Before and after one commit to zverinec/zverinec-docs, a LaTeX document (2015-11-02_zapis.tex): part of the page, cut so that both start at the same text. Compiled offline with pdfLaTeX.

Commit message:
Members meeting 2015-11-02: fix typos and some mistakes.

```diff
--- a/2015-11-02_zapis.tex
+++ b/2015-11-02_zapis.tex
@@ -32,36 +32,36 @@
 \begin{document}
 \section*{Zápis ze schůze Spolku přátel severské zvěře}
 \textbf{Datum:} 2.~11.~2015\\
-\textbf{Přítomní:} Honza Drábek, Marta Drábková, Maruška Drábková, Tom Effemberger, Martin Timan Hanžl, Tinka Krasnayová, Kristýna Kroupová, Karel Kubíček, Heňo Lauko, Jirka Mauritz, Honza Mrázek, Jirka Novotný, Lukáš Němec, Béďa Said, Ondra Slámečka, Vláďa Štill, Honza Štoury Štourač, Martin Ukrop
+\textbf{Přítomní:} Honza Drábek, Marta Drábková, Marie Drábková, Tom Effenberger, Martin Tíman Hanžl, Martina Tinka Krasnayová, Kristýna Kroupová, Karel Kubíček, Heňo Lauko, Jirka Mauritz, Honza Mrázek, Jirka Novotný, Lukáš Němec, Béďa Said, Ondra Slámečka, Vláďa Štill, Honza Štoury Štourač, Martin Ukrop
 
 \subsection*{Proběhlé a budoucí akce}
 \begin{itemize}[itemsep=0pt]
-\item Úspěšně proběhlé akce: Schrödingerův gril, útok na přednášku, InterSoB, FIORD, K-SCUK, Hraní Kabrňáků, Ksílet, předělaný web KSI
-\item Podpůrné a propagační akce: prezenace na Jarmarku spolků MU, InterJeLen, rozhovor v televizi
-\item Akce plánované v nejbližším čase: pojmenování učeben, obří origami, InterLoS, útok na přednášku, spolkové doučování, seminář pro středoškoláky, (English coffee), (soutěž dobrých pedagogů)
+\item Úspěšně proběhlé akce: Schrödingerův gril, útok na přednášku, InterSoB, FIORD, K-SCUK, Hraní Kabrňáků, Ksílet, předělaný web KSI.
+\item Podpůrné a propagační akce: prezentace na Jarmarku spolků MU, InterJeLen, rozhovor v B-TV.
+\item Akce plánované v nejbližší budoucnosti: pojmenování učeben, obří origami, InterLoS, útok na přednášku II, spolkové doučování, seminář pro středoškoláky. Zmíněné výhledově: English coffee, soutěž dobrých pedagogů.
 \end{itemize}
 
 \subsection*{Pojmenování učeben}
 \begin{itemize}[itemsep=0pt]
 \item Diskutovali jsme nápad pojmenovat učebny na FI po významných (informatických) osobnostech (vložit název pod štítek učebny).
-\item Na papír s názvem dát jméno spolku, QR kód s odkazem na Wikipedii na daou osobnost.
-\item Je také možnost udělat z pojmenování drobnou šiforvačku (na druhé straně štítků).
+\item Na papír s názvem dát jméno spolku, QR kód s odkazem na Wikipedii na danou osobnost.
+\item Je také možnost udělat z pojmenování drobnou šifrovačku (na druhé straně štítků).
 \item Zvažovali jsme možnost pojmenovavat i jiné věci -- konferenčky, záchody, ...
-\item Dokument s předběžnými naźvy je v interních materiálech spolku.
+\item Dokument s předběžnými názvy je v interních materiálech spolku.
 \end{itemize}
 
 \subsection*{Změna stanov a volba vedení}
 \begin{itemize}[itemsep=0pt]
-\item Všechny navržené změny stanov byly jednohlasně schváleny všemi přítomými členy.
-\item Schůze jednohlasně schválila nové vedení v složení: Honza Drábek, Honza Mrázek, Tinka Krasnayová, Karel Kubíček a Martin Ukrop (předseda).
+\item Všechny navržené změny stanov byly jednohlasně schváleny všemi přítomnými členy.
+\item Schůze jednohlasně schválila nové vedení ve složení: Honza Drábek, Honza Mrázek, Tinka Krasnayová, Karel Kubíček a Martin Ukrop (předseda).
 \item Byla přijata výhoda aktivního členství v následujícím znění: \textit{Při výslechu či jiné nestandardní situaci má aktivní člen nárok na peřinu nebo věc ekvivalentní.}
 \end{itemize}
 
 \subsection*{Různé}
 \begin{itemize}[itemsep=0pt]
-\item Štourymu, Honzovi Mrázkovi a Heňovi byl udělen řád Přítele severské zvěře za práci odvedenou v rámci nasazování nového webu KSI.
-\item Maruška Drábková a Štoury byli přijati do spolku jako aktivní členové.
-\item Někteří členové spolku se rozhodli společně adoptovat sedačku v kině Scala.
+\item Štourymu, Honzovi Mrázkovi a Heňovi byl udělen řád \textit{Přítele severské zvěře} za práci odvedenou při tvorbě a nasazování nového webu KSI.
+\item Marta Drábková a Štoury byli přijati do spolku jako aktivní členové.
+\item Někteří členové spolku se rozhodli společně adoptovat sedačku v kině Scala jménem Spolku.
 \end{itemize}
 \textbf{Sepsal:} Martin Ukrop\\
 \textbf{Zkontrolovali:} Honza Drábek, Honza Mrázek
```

● ● ● ● ● ● ●

PROBLEM DESCRIPTION:
Please return each line of the data above in which the word "subsection" occurs.

WRITTEN SOLUTION:
 \subsection*{Proběhlé a budoucí akce}
 \subsection*{Pojmenování učeben}
 \subsection*{Změna stanov a volba vedení}
 \subsection*{Různé}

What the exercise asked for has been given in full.